In the nineteenth century, physician J. Marion Sims, known as the “the father of modern gynecology,” pioneered new surgical tools and techniques in the field by experimenting on enslaved women, usually without anesthesia. In Anarcha Speaks: A History in Poems, selected by Tyehimba Jess as a winner of the National Poetry Series, Dominique Christina tells the story of Anarcha, one of Sims’s most frequent test subjects, in a series of narrative poems written almost entirely in her voice. These poems are so grounded in their sonic elements—consonance, assonance, alliteration, and rhyme—that even in their most gruesome moments, they read like songs. We watch the scenes of Anarcha’s life pass by in explicit detail, as when she is raped by her master: “his whiskers / chafe my cheek / splinter my back”—and realizes she’s pregnant with his child: “when he left / seem like he stayed / like i kept / some of it.” Christina’s words run together, frequently without capitalization or punctuation, giving the sense that this text is, as a whole, a run-on sentence capturing not just one black woman’s story but the larger history of injustices related to black bodies. The persona work is most dynamic in its second section, when the perspective jumps from Anarcha to Sims in paired poems that depict the same situation through their wildly different perspectives. The book’s most horrifying moments are the ones when we see Anarcha through the doctor’s eyes, as “the cougar-eyed gal / Split clean from end to end,” and we, too, look at Anarcha with probing intimacy: “She is open all over. / Her upflung hips, everything unhinged.” Anarcha Speaks aims, and succeeds, at presenting a history that mustn’t be forgotten: “Every time you see a black girl bleeding / Think: Progress.”

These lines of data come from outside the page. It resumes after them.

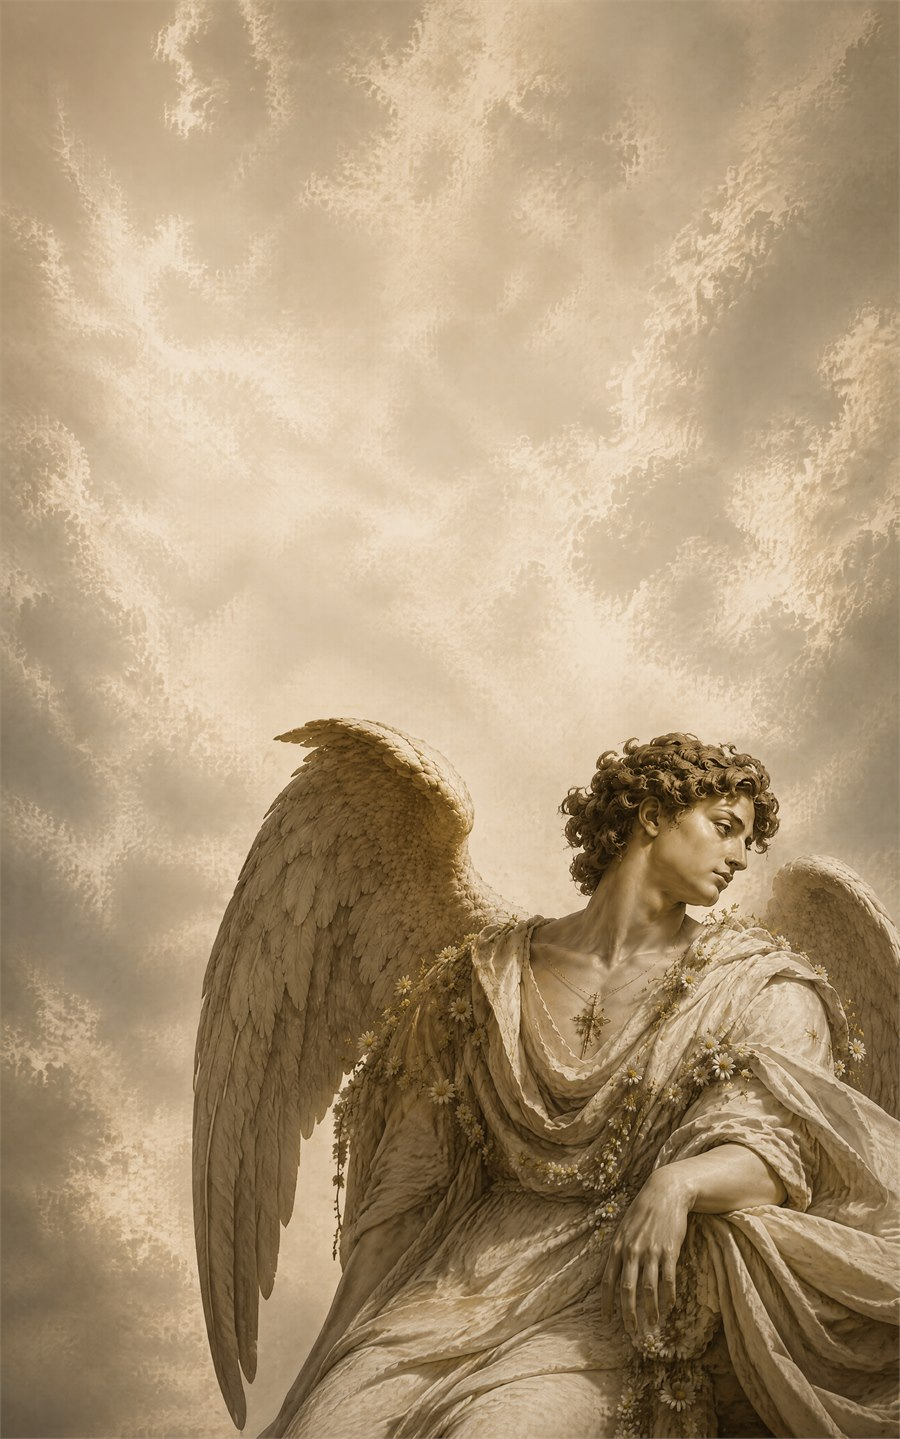
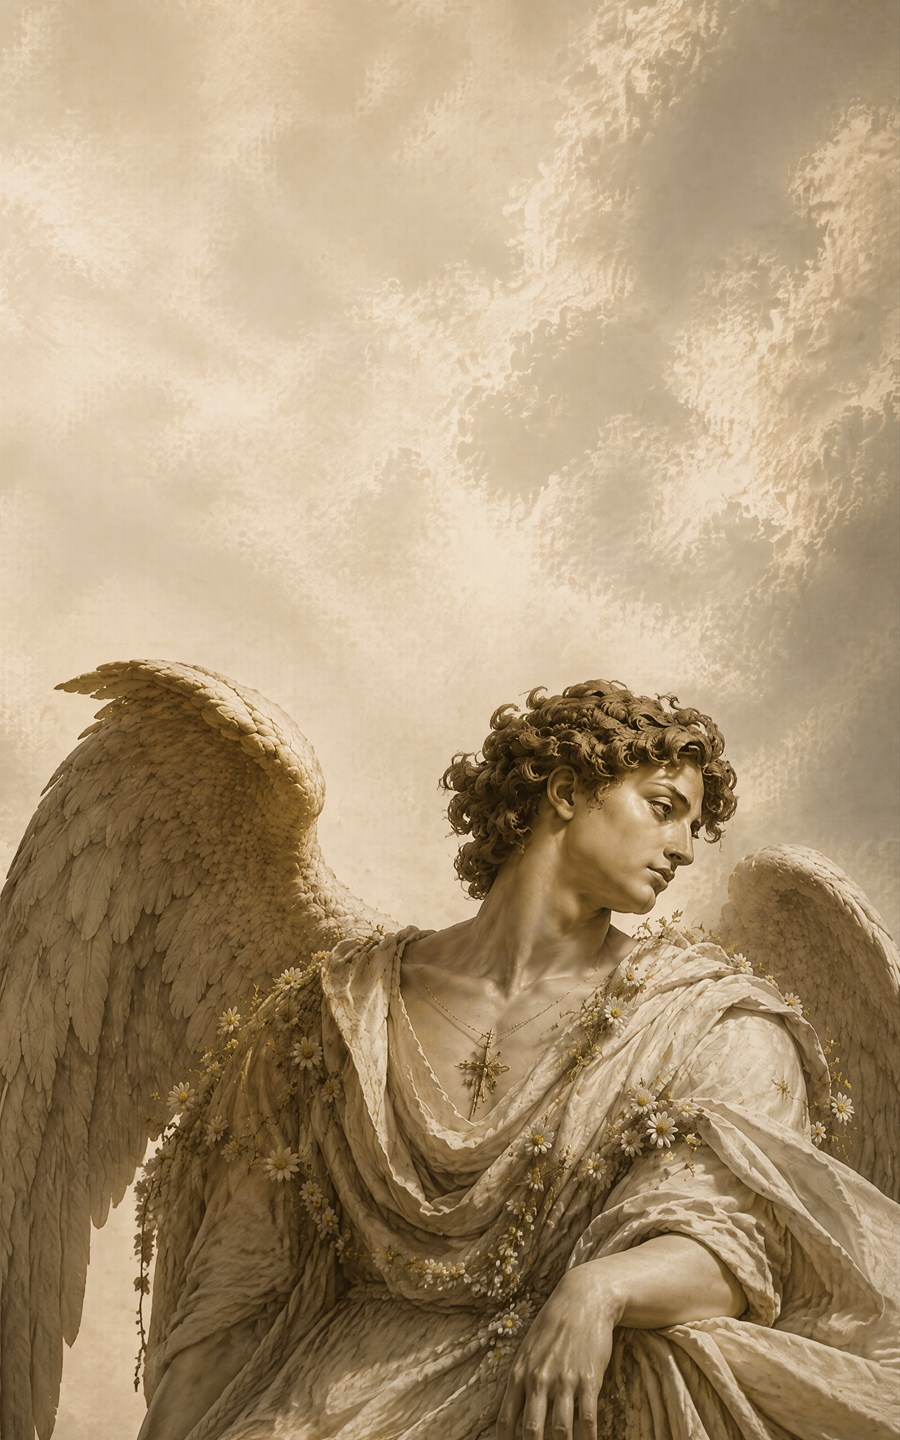
fix(site): reveal the angel portrait in the hero plate

diff --git a/src/styles.css b/src/styles.css
@@ -64,7 +64,7 @@ ul, ol { margin: 0; padding: 0; list-style: none; }
 .museum-hero { position: relative; min-height: calc(88svh - 12px); padding-top: 64px; overflow: hidden; border-bottom: 1px solid var(--line); background: #dfcfad; }
 .hero-clouds { position: absolute; inset: -7%; background: url('/assets/museum-clouds.jpg') center / cover no-repeat; }
 .hero-vignette { position: absolute; inset: 0; background: rgba(236, 228, 210, .28); box-shadow: inset 0 0 140px rgba(69, 47, 19, .2); pointer-events: none; }
-.hero-stage { position: relative; min-height: calc(88svh - 116px); display: grid; grid-template-columns: minmax(0, 1fr) minmax(280px, 390px); align-items: center; gap: 54px; padding-block: 52px 44px; }
+.hero-stage { position: relative; min-height: calc(88svh - 116px); display: grid; grid-template-columns: minmax(0, 1fr) minmax(300px, 420px); align-items: center; gap: 54px; padding-block: 52px 44px; }
 .hero-copy { position: relative; z-index: 2; max-width: 860px; }
 .hero-badge { max-width: 590px; margin-bottom: 24px; color: #715d38; font: 700 10px/1.6 var(--font-mono); text-transform: uppercase; }
 .hero-copy h1 { font: 400 112px/.82 var(--font-wordmark); }
@@ -81,9 +81,9 @@ ul, ol { margin: 0; padding: 0; list-style: none; }
 .text-link::after { content: ''; position: absolute; }
 .text-link:hover { color: var(--gold); }
 .text-link.light { color: var(--bone); }
-.hero-plate { position: relative; z-index: 1; justify-self: end; width: min(100%, 350px); margin: 0; }
+.hero-plate { position: relative; z-index: 1; justify-self: end; width: min(100%, 380px); margin: 0; }
 .museum-mat { padding: 13px; border: 1px solid rgba(26, 20, 13, .28); background: #dfd1b7; box-shadow: 18px 22px 50px rgba(53, 37, 16, .18); }
-.museum-mat img { width: 100%; aspect-ratio: 2160/3453; object-fit: cover; object-position: center 60%; filter: sepia(.15) contrast(.94); }
+.museum-mat img { width: 100%; aspect-ratio: 5/8; object-fit: cover; object-position: center; filter: sepia(.15) contrast(.94); }
 .hero-plate figcaption { padding-top: 10px; color: #6d5731; font: 700 8px var(--font-mono); text-align: right; }
 .hero-stage blockquote { position: absolute; z-index: 2; left: 0; bottom: 18px; max-width: 520px; color: rgba(26, 20, 13, .68); font: italic 15px var(--font-display); }
 .hero-record { position: relative; z-index: 3; min-height: 52px; display: flex; align-items: center; justify-content: space-between; gap: 18px; border-top: 1px solid var(--line); font: 700 8px var(--font-mono); color: #715d38; }

diff --git a/src/App.jsx b/src/App.jsx
@@ -130,7 +130,7 @@ function Hero({ language, openModal }) {
         </div>
       </div>
       <figure className="hero-plate" data-hero-plate>
-        <div className="museum-mat"><img src="/assets/museum-angel.jpg" alt="" width="900" height="1439" fetchPriority="high" /></div>
+        <div className="museum-mat"><img src="/assets/museum-angel.jpg" alt="" width="900" height="1440" fetchPriority="high" /></div>
         <figcaption>PLATE I · VERIFIABLE INTELLIGENCE</figcaption>
       </figure>
       <blockquote data-hero-meta>“{tx(en.heroQuote, pt.heroQuote, language)}”</blockquote>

This review originally appeared in American Poets, Fall-Winter 2018.